Work instruction: All lines of the material that contain "specs" must be copied out.
-------
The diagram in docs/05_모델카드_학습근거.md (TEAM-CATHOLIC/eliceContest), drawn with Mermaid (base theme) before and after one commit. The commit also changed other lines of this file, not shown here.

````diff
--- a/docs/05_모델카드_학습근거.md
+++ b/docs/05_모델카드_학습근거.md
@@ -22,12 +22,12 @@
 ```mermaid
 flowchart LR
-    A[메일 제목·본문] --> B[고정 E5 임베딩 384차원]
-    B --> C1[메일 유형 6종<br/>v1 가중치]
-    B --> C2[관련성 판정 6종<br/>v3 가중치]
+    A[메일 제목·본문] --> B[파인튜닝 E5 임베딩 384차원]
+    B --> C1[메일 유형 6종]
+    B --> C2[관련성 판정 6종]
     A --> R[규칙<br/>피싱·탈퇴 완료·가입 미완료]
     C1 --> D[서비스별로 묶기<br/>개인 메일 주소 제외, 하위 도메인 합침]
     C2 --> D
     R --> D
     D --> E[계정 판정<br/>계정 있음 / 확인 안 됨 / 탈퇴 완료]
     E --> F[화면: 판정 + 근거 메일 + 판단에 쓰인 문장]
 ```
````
-------
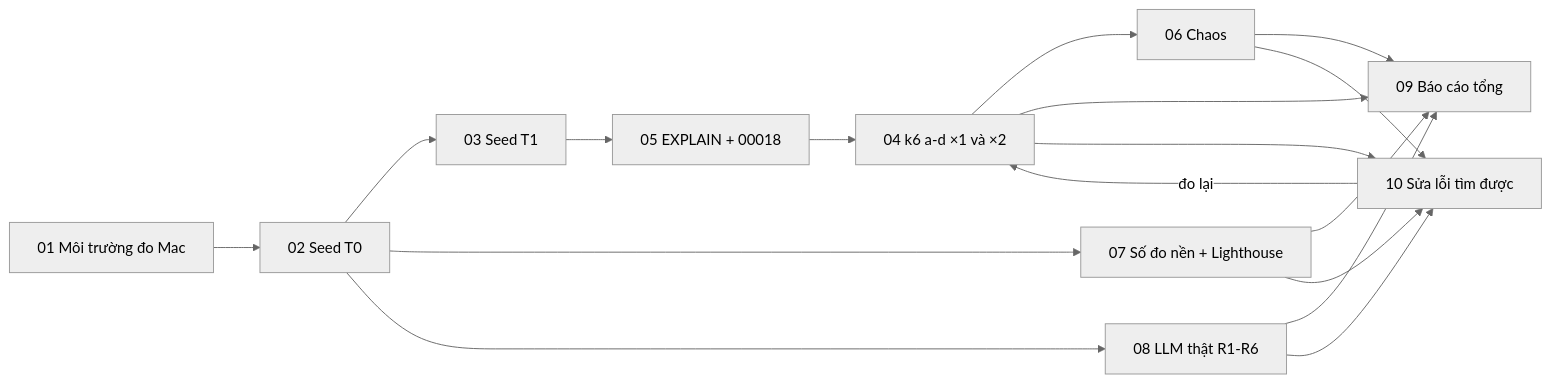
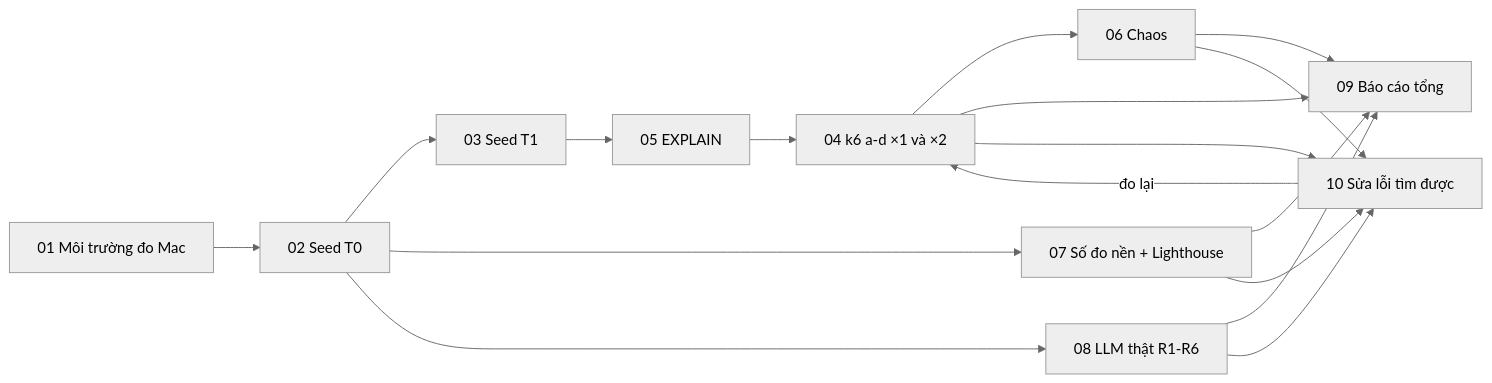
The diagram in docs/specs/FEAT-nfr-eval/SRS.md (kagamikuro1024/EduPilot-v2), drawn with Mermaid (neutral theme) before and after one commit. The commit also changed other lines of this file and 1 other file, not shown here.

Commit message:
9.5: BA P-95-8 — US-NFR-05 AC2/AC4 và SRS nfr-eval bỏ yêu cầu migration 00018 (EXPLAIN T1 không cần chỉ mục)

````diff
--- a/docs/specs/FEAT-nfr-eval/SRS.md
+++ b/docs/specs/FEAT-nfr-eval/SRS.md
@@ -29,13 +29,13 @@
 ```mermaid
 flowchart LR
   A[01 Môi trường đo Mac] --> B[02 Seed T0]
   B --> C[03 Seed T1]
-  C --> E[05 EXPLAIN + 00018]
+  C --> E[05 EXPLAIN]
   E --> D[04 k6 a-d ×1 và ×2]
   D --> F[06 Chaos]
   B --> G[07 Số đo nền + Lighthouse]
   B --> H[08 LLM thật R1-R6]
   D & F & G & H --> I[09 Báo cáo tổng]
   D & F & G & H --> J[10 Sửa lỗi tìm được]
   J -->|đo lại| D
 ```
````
-------
Solution for this task:
The diagram in docs/specs/FEAT-nfr-eval/SRS.md (kagamikuro1024/EduPilot-v2), drawn with Mermaid (neutral theme) before and after one commit. The commit also changed other lines of this file and 1 other file, not shown here.
--- a/docs/specs/FEAT-nfr-eval/SRS.md
+++ b/docs/specs/FEAT-nfr-eval/SRS.md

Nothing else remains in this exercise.